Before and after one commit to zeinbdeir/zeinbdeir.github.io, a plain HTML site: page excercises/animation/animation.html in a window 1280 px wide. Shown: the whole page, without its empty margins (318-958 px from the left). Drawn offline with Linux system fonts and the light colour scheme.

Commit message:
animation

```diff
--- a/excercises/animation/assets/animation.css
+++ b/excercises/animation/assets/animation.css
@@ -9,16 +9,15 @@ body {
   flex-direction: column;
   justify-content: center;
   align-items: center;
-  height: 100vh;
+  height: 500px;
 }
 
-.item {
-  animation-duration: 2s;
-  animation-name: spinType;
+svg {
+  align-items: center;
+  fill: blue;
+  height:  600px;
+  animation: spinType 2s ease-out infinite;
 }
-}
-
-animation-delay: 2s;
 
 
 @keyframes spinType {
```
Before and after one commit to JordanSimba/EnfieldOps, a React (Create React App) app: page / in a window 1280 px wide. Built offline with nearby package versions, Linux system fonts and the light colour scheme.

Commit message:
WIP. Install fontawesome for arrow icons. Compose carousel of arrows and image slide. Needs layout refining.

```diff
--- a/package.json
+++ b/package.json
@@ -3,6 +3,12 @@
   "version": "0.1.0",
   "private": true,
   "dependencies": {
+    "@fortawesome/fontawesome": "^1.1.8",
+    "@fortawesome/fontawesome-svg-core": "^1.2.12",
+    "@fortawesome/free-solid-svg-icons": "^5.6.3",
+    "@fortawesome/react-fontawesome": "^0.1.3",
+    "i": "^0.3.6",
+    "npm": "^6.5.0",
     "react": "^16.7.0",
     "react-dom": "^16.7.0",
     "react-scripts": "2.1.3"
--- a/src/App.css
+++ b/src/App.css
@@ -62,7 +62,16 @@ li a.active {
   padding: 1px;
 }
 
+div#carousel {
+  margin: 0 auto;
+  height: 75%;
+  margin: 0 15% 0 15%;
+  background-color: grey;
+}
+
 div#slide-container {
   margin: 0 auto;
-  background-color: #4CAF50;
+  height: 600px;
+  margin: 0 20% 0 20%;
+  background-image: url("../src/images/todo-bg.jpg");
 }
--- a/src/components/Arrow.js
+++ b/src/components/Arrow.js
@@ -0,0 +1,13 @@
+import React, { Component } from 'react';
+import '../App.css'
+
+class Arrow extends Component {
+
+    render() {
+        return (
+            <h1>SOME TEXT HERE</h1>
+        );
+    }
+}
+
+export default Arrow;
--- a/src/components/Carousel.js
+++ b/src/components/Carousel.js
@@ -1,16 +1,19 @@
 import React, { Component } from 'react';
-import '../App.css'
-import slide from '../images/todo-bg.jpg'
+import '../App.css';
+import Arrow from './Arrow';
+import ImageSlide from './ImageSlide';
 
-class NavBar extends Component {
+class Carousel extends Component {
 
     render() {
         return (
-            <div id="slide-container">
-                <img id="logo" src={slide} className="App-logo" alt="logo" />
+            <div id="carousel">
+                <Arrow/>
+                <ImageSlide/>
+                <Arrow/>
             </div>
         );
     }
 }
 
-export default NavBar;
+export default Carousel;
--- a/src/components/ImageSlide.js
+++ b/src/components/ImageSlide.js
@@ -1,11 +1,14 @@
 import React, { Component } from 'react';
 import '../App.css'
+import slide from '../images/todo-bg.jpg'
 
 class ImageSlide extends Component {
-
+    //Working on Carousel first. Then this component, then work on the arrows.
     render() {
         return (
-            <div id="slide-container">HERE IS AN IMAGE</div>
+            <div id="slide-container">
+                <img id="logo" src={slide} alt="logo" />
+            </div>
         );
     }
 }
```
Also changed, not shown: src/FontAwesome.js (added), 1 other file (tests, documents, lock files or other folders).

______________________________

Problem details:
Start to finish, output the whole listing exactly.

Answer:
Before and after one commit to zeinbdeir/zeinbdeir.github.io, a plain HTML site: page excercises/animation/animation.html in a window 1280 px wide. Shown: the whole page, without its empty margins (318-958 px from the left). Drawn offline with Linux system fonts and the light colour scheme.

Commit message:
animation

```diff
--- a/excercises/animation/assets/animation.css
+++ b/excercises/animation/assets/animation.css
@@ -9,16 +9,15 @@ body {
   flex-direction: column;
   justify-content: center;
   align-items: center;
-  height: 100vh;
+  height: 500px;
 }
 
-.item {
-  animation-duration: 2s;
-  animation-name: spinType;
+svg {
+  align-items: center;
+  fill: blue;
+  height:  600px;
+  animation: spinType 2s ease-out infinite;
 }
-}
-
-animation-delay: 2s;
 
 
 @keyframes spinType {
```
Before and after one commit to JordanSimba/EnfieldOps, a React (Create React App) app: page / in a window 1280 px wide. Built offline with nearby package versions, Linux system fonts and the light colour scheme.

Commit message:
WIP. Install fontawesome for arrow icons. Compose carousel of arrows and image slide. Needs layout refining.

```diff
--- a/package.json
+++ b/package.json
@@ -3,6 +3,12 @@
   "version": "0.1.0",
   "private": true,
   "dependencies": {
+    "@fortawesome/fontawesome": "^1.1.8",
+    "@fortawesome/fontawesome-svg-core": "^1.2.12",
+    "@fortawesome/free-solid-svg-icons": "^5.6.3",
+    "@fortawesome/react-fontawesome": "^0.1.3",
+    "i": "^0.3.6",
+    "npm": "^6.5.0",
     "react": "^16.7.0",
     "react-dom": "^16.7.0",
     "react-scripts": "2.1.3"
--- a/src/App.css
+++ b/src/App.css
@@ -62,7 +62,16 @@ li a.active {
   padding: 1px;
 }
 
+div#carousel {
+  margin: 0 auto;
+  height: 75%;
+  margin: 0 15% 0 15%;
+  background-color: grey;
+}
+
 div#slide-container {
   margin: 0 auto;
-  background-color: #4CAF50;
+  height: 600px;
+  margin: 0 20% 0 20%;
+  background-image: url("../src/images/todo-bg.jpg");
 }
--- a/src/components/Arrow.js
+++ b/src/components/Arrow.js
@@ -0,0 +1,13 @@
+import React, { Component } from 'react';
+import '../App.css'
+
+class Arrow extends Component {
+
+    render() {
+        return (
+            <h1>SOME TEXT HERE</h1>
+        );
+    }
+}
+
+export default Arrow;
--- a/src/components/Carousel.js
+++ b/src/components/Carousel.js
@@ -1,16 +1,19 @@
 import React, { Component } from 'react';
-import '../App.css'
-import slide from '../images/todo-bg.jpg'
+import '../App.css';
+import Arrow from './Arrow';
+import ImageSlide from './ImageSlide';
 
-class NavBar extends Component {
+class Carousel extends Component {
 
     render() {
         return (
-            <div id="slide-container">
-                <img id="logo" src={slide} className="App-logo" alt="logo" />
+            <div id="carousel">
+                <Arrow/>
+                <ImageSlide/>
+                <Arrow/>
             </div>
         );
     }
 }
 
-export default NavBar;
+export default Carousel;
--- a/src/components/ImageSlide.js
+++ b/src/components/ImageSlide.js
@@ -1,11 +1,14 @@
 import React, { Component } from 'react';
 import '../App.css'
+import slide from '../images/todo-bg.jpg'
 
 class ImageSlide extends Component {
-
+    //Working on Carousel first. Then this component, then work on the arrows.
     render() {
         return (
-            <div id="slide-container">HERE IS AN IMAGE</div>
+            <div id="slide-container">
+                <img id="logo" src={slide} alt="logo" />
+            </div>
         );
     }
 }
```
Also changed, not shown: src/FontAwesome.js (added), 1 other file (tests, documents, lock files or other folders).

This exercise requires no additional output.